Former Rep. Joe Baca, D-Calif., insisted Assistant House Minority Leader James E. Clyburn endorsed his campaign in writing — despite a Tuesday report that the South Carolina Democrat would stay neutral in the heated 31st District primary.
“He signed the endorsement, and I have his signature on a sign-up sheet along with other members who signed on that same day,” Baca told CQ Roll Call on Tuesday. “Other members signed the same sheet.”
Earlier, Clyburn said through his spokesman, Patrick Devlin, that any reports he had endorsed Baca were “incorrect” and “he is staying out of the nomination primary.”
The squabble exacerbates tensions among Democrats for the 31st District — one of the party’s top pickup prospects in 2014. The campaign arm for House Democrats is supporting Redlands Mayor Pete Aguilar’s bid over Baca’s comeback campaign there.

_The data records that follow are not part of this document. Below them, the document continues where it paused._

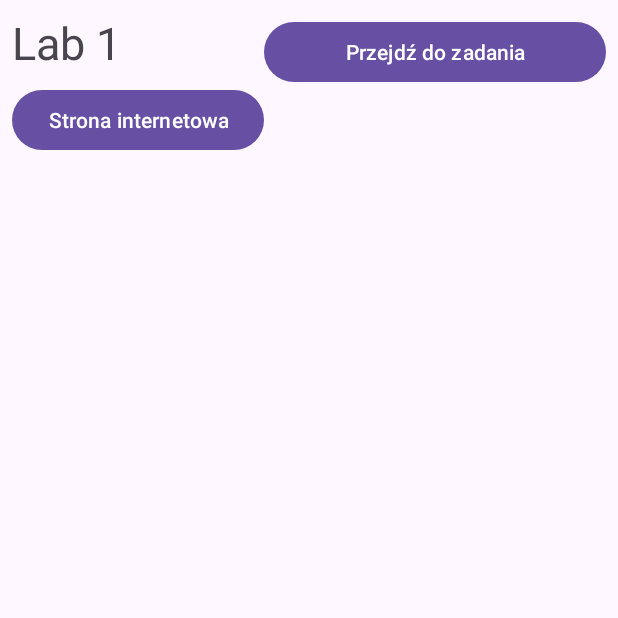
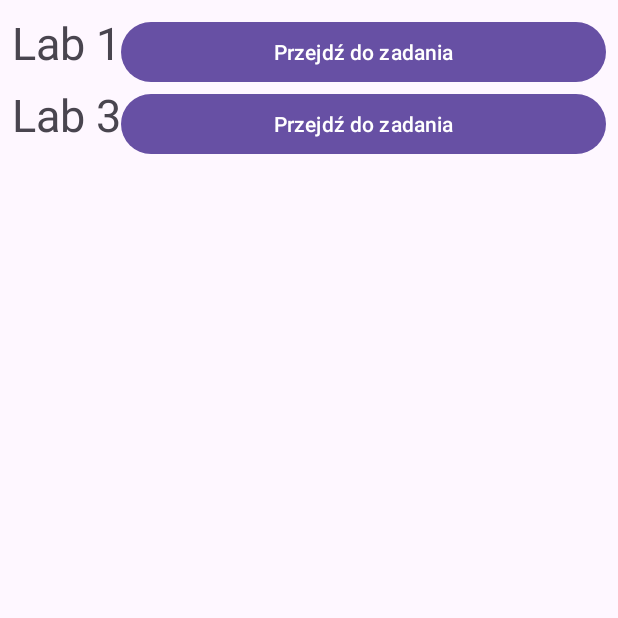
Before and after one commit to wisnieibiszkopty/ProgramowanieAplikacjiAndroid, an Android app: the screen it shows after launch (MainActivity), on a phone screen of 412 x 824 dp, the top half of it. Run offline under Robolectric (Android 15) with nearby library versions, the phone set to English and light mode, and no system bars.

```diff
--- a/app/build.gradle.kts
+++ b/app/build.gradle.kts
@@ -40,7 +40,10 @@ dependencies {
     implementation("androidx.appcompat:appcompat:1.6.1")
     implementation("com.google.android.material:material:1.11.0")
     implementation("androidx.constraintlayout:constraintlayout:2.1.4")
+    implementation("androidx.activity:activity:1.8.0")
     testImplementation("junit:junit:4.13.2")
     androidTestImplementation("androidx.test.ext:junit:1.1.5")
     androidTestImplementation("androidx.test.espresso:espresso-core:3.5.1")
+    implementation("androidx.cardview:cardview:1.0.0")
+
 }
--- a/app/src/main/AndroidManifest.xml
+++ b/app/src/main/AndroidManifest.xml
@@ -13,9 +13,13 @@
         android:theme="@style/Theme.ProgramowanieAplikacjiAndroid"
         tools:targetApi="31">
         <activity
+            android:name=".Activities.Lab3Activity"
+            android:exported="false"
+            android:parentActivityName=".Activities.MainActivity"/>
+        <activity
             android:name=".Activities.GradesActivity"
             android:exported="false"
-            android:parentActivityName=".Activities.Lab1Activity"/>
+            android:parentActivityName=".Activities.Lab1Activity" />
         <activity
             android:name=".Activities.Lab1Activity"
             android:exported="false"
--- a/app/src/main/java/com/example/programowanieaplikacjiandroid/Activities/Lab1Activity.java
+++ b/app/src/main/java/com/example/programowanieaplikacjiandroid/Activities/Lab1Activity.java
@@ -37,7 +37,7 @@ public class Lab1Activity extends AppCompatActivity {
         setContentView(view);
 
         setSupportActionBar(binding.toolbar);
-        getSupportActionBar().setTitle("Zadanie 1");
+        getSupportActionBar().setTitle("Laboratorium 2");
         getSupportActionBar().setDisplayHomeAsUpEnabled(true);
 
         binding.gradesButton.setOnClickListener(v -> onFormSubmit());
@@ -131,6 +131,8 @@ public class Lab1Activity extends AppCompatActivity {
 
         isFinished = true;
 
+        binding.average.setText("Twoja średnia to: " + gradePointAverage);
+
         changeEndButtonState();
     }
 
--- a/app/src/main/java/com/example/programowanieaplikacjiandroid/Activities/MainActivity.java
+++ b/app/src/main/java/com/example/programowanieaplikacjiandroid/Activities/MainActivity.java
@@ -11,27 +11,22 @@ import com.example.programowanieaplikacjiandroid.R;
 
 public class MainActivity extends AppCompatActivity {
 
+    private final Class[] acitvities = {Lab1Activity.class, Lab3Activity.class};
+
     @Override
     protected void onCreate(Bundle savedInstanceState) {
         super.onCreate(savedInstanceState);
         setContentView(R.layout.activity_main);
 
         Button lab1Button = findViewById(R.id.lab1);
-        lab1Button.setOnClickListener(v -> startLab1());
-
-        Button wwwButton = findViewById(R.id.webButton);
-        wwwButton.setOnClickListener(v -> startWWW());
+        lab1Button.setOnClickListener(v -> startLab(0));
+        Button lab3Button = findViewById(R.id.lab3);
+        lab3Button.setOnClickListener(v -> startLab(1));
     }
 
-    private void startLab1(){
-        Intent intent = new Intent(this, Lab1Activity.class);
+    private void startLab(int n){
+        Intent intent = new Intent(this, acitvities[n]);
         startActivity(intent);
     }
 
-    // nie używać 💀💀💀💀💀
-    private void startWWW(){
-        Intent intent = new Intent(Intent.ACTION_VIEW,
-                Uri.parse("https://jbzd.com.pl/"));
-        startActivity(intent);
-    }
 }
--- a/app/src/main/res/layout/activity_main.xml
+++ b/app/src/main/res/layout/activity_main.xml
@@ -16,9 +16,16 @@
             android:id="@+id/lab1"
             android:text="Przejdź do zadania" />
     </TableRow>
-    <TableRow android:layout_width="wrap_content">
-        <Button android:id="@+id/webButton"
-            android:text="Strona internetowa"/>
+    <TableRow android:layout_width="wrap_content"
+        android:layout_height="wrap_content">
+        <TextView
+            android:layout_width="wrap_content"
+            android:layout_height="match_parent"
+            android:text="Lab 3"
+            android:textSize="30sp" />
+        <Button
+            android:id="@+id/lab3"
+            android:text="Przejdź do zadania" />
     </TableRow>
 
 </TableLayout>
```
Also changed, not shown: app/src/main/java/com/example/programowanieaplikacjiandroid/Activities/Lab3Activity.java (added, +41 -0 lines), app/src/main/res/layout/activity_lab1.xml (+8 -0 lines), app/src/main/res/layout/activity_lab3.xml (added, +20 -0 lines), app/src/main/res/layout/grade_component.xml (+17 -5 lines).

Last cycle, Baca lost re-election to Rep. Gloria Negrete McLeod, D-Calif., in the nearby 35th District.
On Friday, Baca released an endorsement list to CQ Roll Call that featured Clyburn’s name prominently — as well as dozens of his former House Democratic colleagues. But this week, Clyburn’s spokesman disputed his endorsement for Baca.
Baca countered that Clyburn signed his endorsement sheet at an event at the National Democratic Club in Washington, D.C.
“I don’t know about other Members or any sheet,” Devlin wrote in response to an email inquiry from CQ Roll Call. “The bottom line from my perspective is Mr. Clyburn staying out of the primary.”
This is not the first time Baca has found himself at odds with members over endorsements. In 1988, when Baca was running for a seat in California’s state House, he was accused of misrepresenting an endorsement from the late Sen. Edward M. Kennedy in a mailer.
The 31st District is a top target for Democrats this cycle after the party bungled the race in 2012. Under California’s new top two primary, several Democrats split the vote that cycle, allowing two Republicans to advance to the November elections.
As a result, Rep. Gary G. Miller, R-Calif., won the recently redrawn district that voted for President Barack Obama with 57 percent.
This cycle, the Democratic Congressional Campaign Committee backed Aguilar early in a veiled effort to scare other Democrats out of the race. But at least two other Democrats — Baca and attorney Eloise Gomez Reyes — announced they are seeking the seat.
While some Democrats fear a contested primary will lead to an ugly race, the DCCC says it is staying focused on making sure a Democrat advances to the general election.
“Given the unique nature of California’s jungle primary, it’s important that Democrats focus early on getting the most electable candidate in the general election so we can win this must-win seat,” DCCC Communications Director Jesse Ferguson said in a statement. “That’s our only priority.”